Distracted driving is discussed often enough in schools, popular culture, and the media that most teens are probably familiar with the term. However, they may be unaware that there are three different kinds of distracted driving behaviors: visual, manual, and cognitive. Visual distractions take a motorist’s eyes off the road, which manual distractions take a motorist’s hands off the wheel, and cognitive distractions take a motorist’s mind off the task of driving. Some distractions cannot be prevented. For example, an animal darting into the road is a visual distraction and perceiving a severe weather alarm sounding in the distance is a cognitive distraction. However, it is safe to say that most of the distractions that cause severe car accidents on U.S. roads daily are preventable.

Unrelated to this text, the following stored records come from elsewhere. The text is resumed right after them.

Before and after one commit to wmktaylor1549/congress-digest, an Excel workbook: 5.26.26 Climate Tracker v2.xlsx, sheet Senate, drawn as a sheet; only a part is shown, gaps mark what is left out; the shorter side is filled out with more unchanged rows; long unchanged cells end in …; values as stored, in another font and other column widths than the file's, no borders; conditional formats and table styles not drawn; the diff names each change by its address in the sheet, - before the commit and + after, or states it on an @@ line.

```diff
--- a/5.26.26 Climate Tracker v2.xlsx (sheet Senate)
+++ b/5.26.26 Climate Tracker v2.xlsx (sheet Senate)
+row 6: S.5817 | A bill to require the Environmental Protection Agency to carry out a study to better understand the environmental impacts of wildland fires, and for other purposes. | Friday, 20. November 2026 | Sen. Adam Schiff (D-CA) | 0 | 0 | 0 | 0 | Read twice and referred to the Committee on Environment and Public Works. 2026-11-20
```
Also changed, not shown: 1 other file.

It is therefore imperative that new drivers are aware of each kind of distraction and how failure to minimize each distraction type while driving can lead to potentially deadly consequences.

Understanding how each of these behaviors can compromise their safety behind the wheel will hopefully lead teens to make better choices about how they approach the task of driving. In addition to cellphone use, any number of distracting factors can compromise their safety as motorists. For example, fatigue often serves as a distraction that many teens don’t take time to consider. When they are driving to school in the morning, the very fact that they are tired can be mentally distracting to a dangerous degree. Similarly, the presence of rowdy passengers, animals in the car, and even intense audio stimulation (podcasts on complex topics, loud, passionate music, etc.) can be distracting enough to become dangerous. As a result, it is important to discuss what distraction-related boundaries you will enforce when it comes to your teen’s driving habits and why observing these boundaries may ultimately save your teen’s life, the lives of their passengers, and the lives of any fellow travelers they may encounter while driving.

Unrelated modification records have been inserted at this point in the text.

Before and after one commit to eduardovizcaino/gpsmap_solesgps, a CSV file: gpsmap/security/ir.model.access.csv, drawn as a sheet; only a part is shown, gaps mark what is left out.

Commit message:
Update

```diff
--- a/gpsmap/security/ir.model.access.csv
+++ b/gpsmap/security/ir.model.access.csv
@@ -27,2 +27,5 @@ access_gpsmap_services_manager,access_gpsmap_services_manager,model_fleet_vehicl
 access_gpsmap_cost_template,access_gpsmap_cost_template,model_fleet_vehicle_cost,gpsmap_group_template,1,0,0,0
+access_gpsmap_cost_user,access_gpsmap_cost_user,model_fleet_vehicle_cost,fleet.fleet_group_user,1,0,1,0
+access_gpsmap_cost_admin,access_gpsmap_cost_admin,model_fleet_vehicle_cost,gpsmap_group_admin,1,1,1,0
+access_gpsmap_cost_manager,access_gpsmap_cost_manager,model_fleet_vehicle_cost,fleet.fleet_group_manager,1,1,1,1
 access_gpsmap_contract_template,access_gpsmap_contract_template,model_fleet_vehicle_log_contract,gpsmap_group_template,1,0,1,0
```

“But Everybody Does It”

One of the most significant obstacles that parents of teen drivers face when setting distracted driving boundaries involves the fact that when a teen says, “But everyone does it,” they’re pretty close to being right. According to a recent CDC study, “75% of U.S. drivers ages 18 to 29 reported that they spoke on their cell phone while driving at least once in the past 30 days, and nearly 40% reported that they talk on their cell phone “regularly” or “fairly often” while driving.” Additionally, “*52% of U.S. drivers ages 18-29 reported texting or e-mailing while driving at least once in the last 30 days, and more than a quarter report texting or e-mailing “regularly” or “fairly often” while driving.”

As a result of these mind-boggling statistics, you’ll want to be prepared as to how you’ll respond when discussing the pervasiveness of distracted driving behavior among your teen’s peers. You may also want to set boundaries concerning whether your teen is permitted to drive with others who engage in these potentially dangerous behaviors.

Legal Assistance Is Available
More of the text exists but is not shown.